In early 2017, the International Youth Foundation (IYF) embarked on a digital journey to develop a technology solution for tracking and managing stakeholder relationships, project activities and data, performance and results, and a handful of other business processes. Our solution, which we call...
For decades, nonprofits have been talking about how to use technology effectively. While the tools and platforms have kept evolving—CD-ROMs are ancient relics, having a website has become a standard part of doing business, and new buzzwords abound—technology companies’ outlooks seem to be changing too.
The campus of the Indian Institute of Management in Bangalore was abuzz with activity. Participants from across the learning spectrum had gathered for the annual Quest 2 Learn summit. The two-day event centered on the most pressing issue in skills development: bridging the gap between education and the skills required in today’s workforce.
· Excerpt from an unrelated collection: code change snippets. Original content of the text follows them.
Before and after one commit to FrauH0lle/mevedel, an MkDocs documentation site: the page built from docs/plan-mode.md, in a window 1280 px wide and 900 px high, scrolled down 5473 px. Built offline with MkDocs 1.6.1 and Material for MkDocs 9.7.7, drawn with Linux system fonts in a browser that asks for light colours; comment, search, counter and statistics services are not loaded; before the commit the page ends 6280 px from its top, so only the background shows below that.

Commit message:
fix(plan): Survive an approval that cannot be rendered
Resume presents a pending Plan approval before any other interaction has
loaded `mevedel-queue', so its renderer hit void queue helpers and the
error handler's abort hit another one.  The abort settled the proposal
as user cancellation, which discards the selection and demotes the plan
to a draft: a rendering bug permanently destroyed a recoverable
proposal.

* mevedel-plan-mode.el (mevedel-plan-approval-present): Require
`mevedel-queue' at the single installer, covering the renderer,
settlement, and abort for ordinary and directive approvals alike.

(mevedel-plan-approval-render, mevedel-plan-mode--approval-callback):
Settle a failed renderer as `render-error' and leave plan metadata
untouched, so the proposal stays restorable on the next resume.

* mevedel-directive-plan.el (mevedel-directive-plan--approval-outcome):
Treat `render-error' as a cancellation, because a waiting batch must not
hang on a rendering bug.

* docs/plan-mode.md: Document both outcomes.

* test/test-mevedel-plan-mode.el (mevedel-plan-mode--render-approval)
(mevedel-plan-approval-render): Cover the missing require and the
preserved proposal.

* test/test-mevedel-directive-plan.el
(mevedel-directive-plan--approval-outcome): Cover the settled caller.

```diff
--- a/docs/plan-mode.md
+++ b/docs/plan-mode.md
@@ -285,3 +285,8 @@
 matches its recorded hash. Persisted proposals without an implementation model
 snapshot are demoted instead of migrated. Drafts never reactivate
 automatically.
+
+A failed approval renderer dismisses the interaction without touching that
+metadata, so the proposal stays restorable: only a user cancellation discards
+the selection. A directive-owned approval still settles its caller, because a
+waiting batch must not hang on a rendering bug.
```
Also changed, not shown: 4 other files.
The city of Arusha sits only about 65 miles from Mount Kilimanjaro but across two continents and nearly 10,000 miles from Mountain View, San Francisco, and San Jose, California. Last month, employees from tech companies headquartered there—Facebook, Pinterest, and Cisco, respectively—made the trip to East Africa as volunteers with Silicon Valley-based nonprofit Team4Tech.